The answer is a single number: the count of lines in the records below that contain the word "duration".

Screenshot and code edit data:
──────────────────────────────

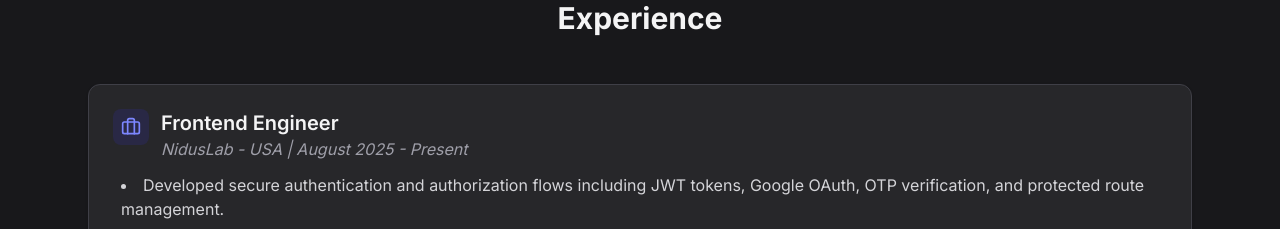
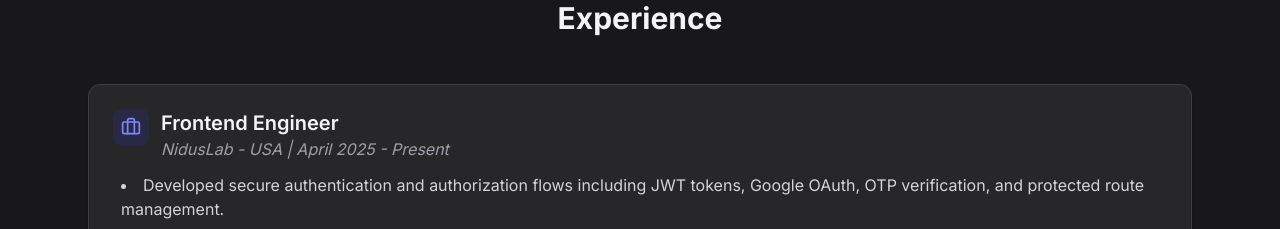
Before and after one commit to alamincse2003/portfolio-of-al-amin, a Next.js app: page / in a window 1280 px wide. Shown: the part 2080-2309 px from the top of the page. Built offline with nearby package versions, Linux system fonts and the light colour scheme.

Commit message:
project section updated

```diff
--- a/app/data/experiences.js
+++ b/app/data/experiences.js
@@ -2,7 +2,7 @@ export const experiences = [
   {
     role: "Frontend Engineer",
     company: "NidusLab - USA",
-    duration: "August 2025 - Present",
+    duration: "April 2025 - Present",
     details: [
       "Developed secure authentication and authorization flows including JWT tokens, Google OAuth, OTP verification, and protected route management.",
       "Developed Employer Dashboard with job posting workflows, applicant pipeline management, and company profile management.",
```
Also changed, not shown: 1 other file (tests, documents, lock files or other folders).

──────────────────────────────

Response area: 2